  •  Bakelana Zeyimo    
  •  Justin Pita    
  •  Monde Godefroid    
  •  Mahungu Nzola    
  •  Lema Munseki    
  •  Tshilenge Kanana    
  •  Kalonji Mbuyi    


Cassava is consumed in the Democratic Republic of Congo (DRC) as a staple food for the majority of the Congolese population. This crop is used in several forms: as fufu, chikwangue and pondu; cassava leaves are the most consumed vegetable in the country.

In 2002, cassava root symptoms similar to cassava brown streak disease (CBSD) were reported for the first time in western DRC. PCR assays, using primers specific to Cassava brown streak virus (CBSV), failed to detect or identify any viral pathogens in diseased cassava samples from western DRC. Therefore, next generation sequencing (NGS) techniques were used as they are able to sequence full organism genomes and are widely used for the identification of pathogens responsible for new diseases. The main objective of this study was to identify the pathogens causing root necrosis in western DRC.

Whatman®FTA™ cards were used to collect 12 cassava leaf samples from plants with symptoms indicative of very severe root necrosis, as well as two asymptomatic samples. These 12 samples were sent to Australia at the University of Western Australia in Perth for next generation sequencing (NGS) using the Illumina HiSeq platform.
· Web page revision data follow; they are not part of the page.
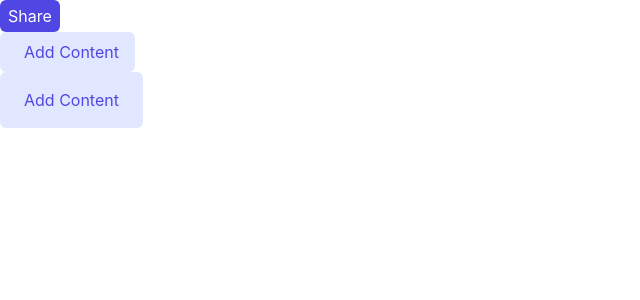
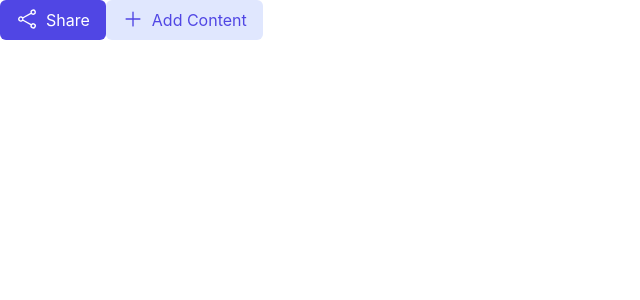
Before and after one commit to AmaanShikalgar/BRAINLY-frontend, a React (Vite) app: page / in a window 1280 px wide. Shown: the top 300 px of the page, without its empty margins (0-640 px from the left). Built offline with nearby package versions, Linux system fonts and the light colour scheme.

Commit message:
making buttons

```diff
--- a/src/App.tsx
+++ b/src/App.tsx
@@ -1,16 +1,17 @@
 import { Button } from "./components/ui/Button"
 import './App.css'
 import { PlusIcon } from "./icons/Plusicon"
+import { ShareIcon } from "./icons/Shareicon"
 
 function App() {
 
   return(
     <>
-      <Button  variant="primary" size="sm" onClick={()=>{}} text="Share"/>
-      <Button startIcon={<PlusIcon/>}variant="secondary" size="md" onClick={()=>{}} text="Add Content"/>
-      <Button variant="secondary" size="lg" onClick={()=>{}} text="Add Content"/>
+    <div className="flex">
+      <Button startIcon={<ShareIcon size={"md"}/>}variant="primary" size="md" onClick={()=>{}} text="Share"/>
+      <Button startIcon={<PlusIcon size={"md"}/>}variant="secondary" size="md" onClick={()=>{}} text="Add Content"/>
+    </div>
     </>
   )
 }
-
 export default App
--- a/src/components/ui/Button.tsx
+++ b/src/components/ui/Button.tsx
@@ -1,6 +1,4 @@
 import type { ReactElement } from "react";
-
-type Variants = "primary"|"secondary"
 
 interface ButtonProps {
     variant: "primary"|"secondary";
@@ -19,11 +17,14 @@
 const sizeStyles = {
     "sm": "py-1 px-2",
     "md": "py-2 px-4",
-    "lg": "py-4 px-6"
+    "lg": "py-4 px-8"
 }
 
 const defaultStyles = "rounded-md flex"
 
 export const Button = (props:ButtonProps) => {
-    return <button className={`${variantStyles[props.variant]} ${defaultStyles} ${sizeStyles[props.size]}`}>{props.startIcon ? <div className="pr-2">{props.startIcon}</div>:null}{props.text}</button>
+    return <button className={`${variantStyles[props.variant]}
+    ${defaultStyles} ${sizeStyles[props.size]}`}>
+        {props.startIcon ? <div className="pr-2">{props.startIcon}</div>:null}
+        {props.text}</button>
 }
--- /dev/null
+++ b/src/icons/Shareicon.tsx
@@ -0,0 +1,7 @@
+import { iconSizeVariants, type IconProps } from "."
+
+export const ShareIcon = (props: IconProps)=>{
+    return <svg xmlns="http://www.w3.org/2000/svg" fill="none" viewBox="0 0 24 24" stroke-width="1.5" stroke="currentColor" className={iconSizeVariants[props.size]}>
+    <path stroke-linecap="round" stroke-linejoin="round" d="M7.217 10.907a2.25 2.25 0 1 0 0 2.186m0-2.186c.18.324.283.696.283 1.093s-.103.77-.283 1.093m0-2.186 9.566-5.314m-9.566 7.5 9.566 5.314m0 0a2.25 2.25 0 1 0 3.935 2.186 2.25 2.25 0 0 0-3.935-2.186Zm0-12.814a2.25 2.25 0 1 0 3.933-2.185 2.25 2.25 0 0 0-3.933 2.185Z" />
+    </svg>
+}
--- a/src/icons/index.ts
+++ b/src/icons/index.ts
@@ -3,7 +3,7 @@
 }
 
 export const iconSizeVariants = {
-    "sm": "size-2",
-    "md": "size-4",
+    "sm": "size-5",
+    "md": "size-5.5",
     "lg": "size-6",
 }
```
Also changed, not shown: src/icons/Plusicon.tsx (line endings or trailing spaces).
Additional bioinformatics tools included Geneious, CLC workbench, ParaKraken and Kaijou software for short DNA sequences. No viruses (including CBSV) were found in any of the DRC samples. These preliminary results confirm all the previous negative results obtained using PCR and CBSV primers. However, NGS analyses did reveal the presence of a number of bacterial and fungal taxa. These will require further investigation and tests such as the Koch Postulates, to establish their specific pathogenic role in cassava.

This is the first scientific evidence that no currently known virus is responsible for the disease which had been referred to previously as ‘CBSD-like disease’. Consequently, the disease found in DRC cassava samples has been designated ‘Cassava Root Necrosis Disease’ or CRND.

This work is licensed under a Creative Commons Attribution 4.0 License.